    Orr isn't the only police officer who has spoken up in recent weeks about problems in the evidence room.
    Last week, an attorney representing Capt. Marie Miranda, who oversaw the evidence room from April 2004 to February 2005, wrote to the chief claiming that hundreds of pieces of drug evidence were destroyed in a recent methamphetamine leak.
    The letter also said Miranda had previously reported problems to the chief and others in the command structure.
    Miranda was Orr's supervisor in the evidence room until she was transferred in February. She has since been placed on administrative leave.
    Gallegos said the department is investigating her for possible violations of Standard Operating Procedures.
    Orr defended Miranda, saying Miranda had tried to clean up the mess in the evidence room and told Gallegos of the problems.
    Since Miranda's letter, five city councilors have said they want to look into problems at the evidence room.
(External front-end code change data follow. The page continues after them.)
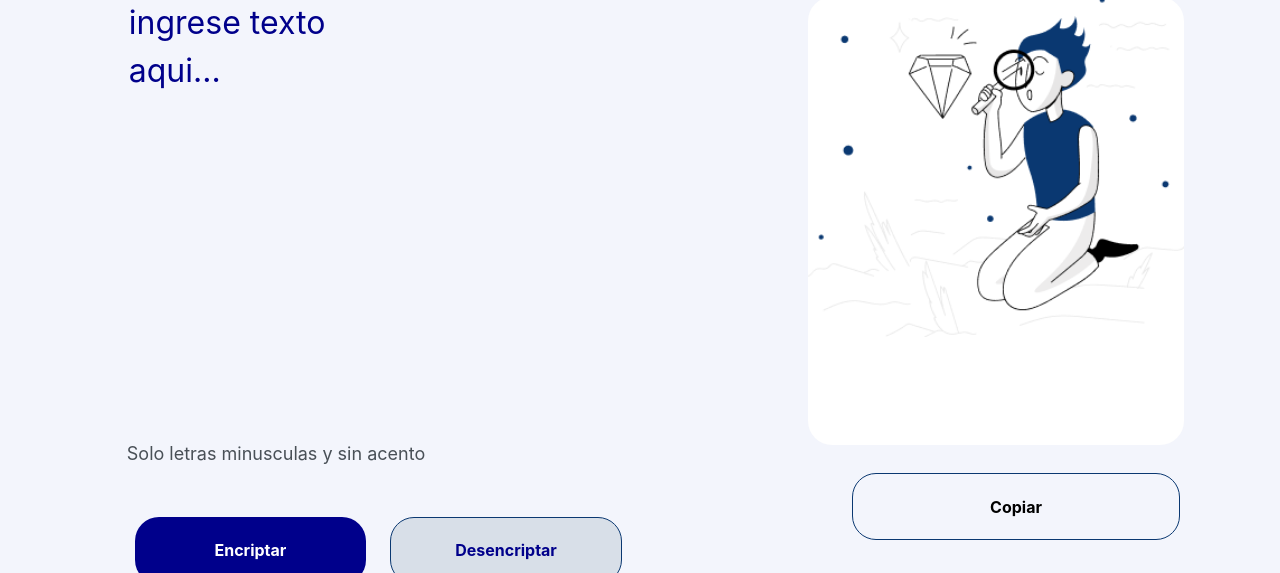
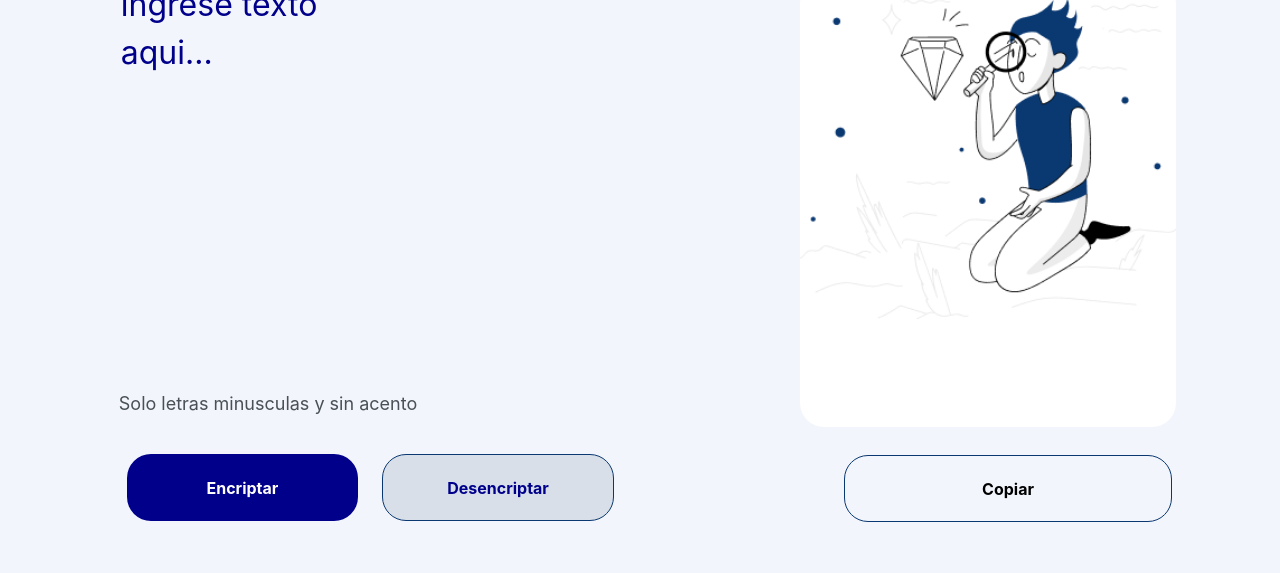
Before and after one commit to JulioMezaV/Encriptador-de-texto, a plain HTML site: page index.html in a window 1280 px wide. Shown: the part 92-665 px from the top of the page. Drawn offline with Linux system fonts and the light colour scheme; the site is published under a folder, as on GitHub Pages, so addresses that start at the root find nothing.

Commit message:
modificando link reset css

```diff
--- a/index.html
+++ b/index.html
@@ -5,7 +5,7 @@
         <meta name="viewport" content="width=device-width">
         <link rel="icon" href="./imagenes/iconos/aluraicon.png">
         <title>Encriptador de Texto</title>
-        <link rel="stylesheet" href="/reset.css">
+        <link rel="stylesheet" href="reset.css">
         <link rel="stylesheet" href="style.css">
         <link rel="preconnect" href="https://fonts.googleapis.com">
         <link rel="preconnect" href="https://fonts.gstatic.com" crossorigin>
```
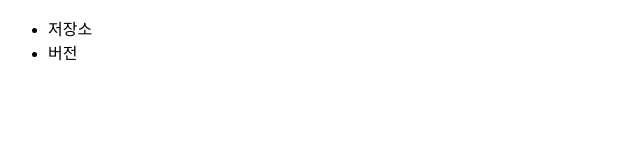
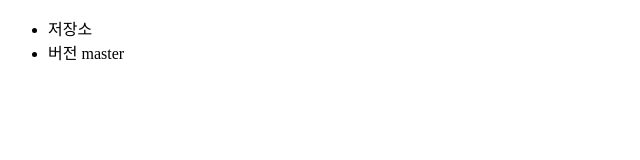
Before and after one commit to redHeadSet/JHJ_test, a plain HTML site: page index.html in a window 1280 px wide. Shown: the full height of the page, 0-640 px from the left. Drawn offline with Linux system fonts and the light colour scheme.

Commit message:
버전에 master 추

```diff
--- a/index.html
+++ b/index.html
@@ -6,7 +6,7 @@
 <body>
 	<ul>
 		<li>저장소</li>
-		<li>버전</li>
+		<li>버전 master</li>
 	</ul>
 </body>
 </html>
```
    Ron Paiz, another captain who had opened an internal affairs investigation into the evidence room and into several high-ranking members of the department, had the internal affairs unit removed from his authority.
    Orr said she was concerned about fallout from her comments.
    "Do I think I am going to be retaliated against? Absolutely," she said. "They have been trying to shut me up for months because I desperately want the criminal investigation to succeed, and it is not going well. The AG has said that the indictments they would have had, should have had are not going to be there and they are attributing it to that six months' window they had to destroy things."
    "Things are getting better now because it is in front of the public. It is the only time the department reacts. Yeah, we allowed this to go on and it is a crying shame and shame on us, but we owe it to the DA's office, the victims and the public some accountability."
   
'We had no proof'
    Gallegos said he couldn't immediately remove the employees who were suspected of stealing from the evidence room because it would have been premature. Those employees were transferred out just before the AG started the criminal investigation.
    The two have since been fired for unrelated issues.
    Gallegos also said the AG is investigating whether those employees destroyed documents that would have implicated them. The chief said those employees did have their access restricted to certain areas of the evidence room.
    "There were strong indications that they were involved, but we had no proof," Gallegos said. "You can't arbitrarily transfer somebody just because you think they are doing something wrong."
    The chief said he didn't know anything about Orr's claims of being ordered not to file police reports. He said Orr got involved with the evidence situation when he ordered her to do the surprise audit and then he acted on her recommendations.
    He also said that it took a while to get the inventory started because the computer technology wasn't in place to get it going.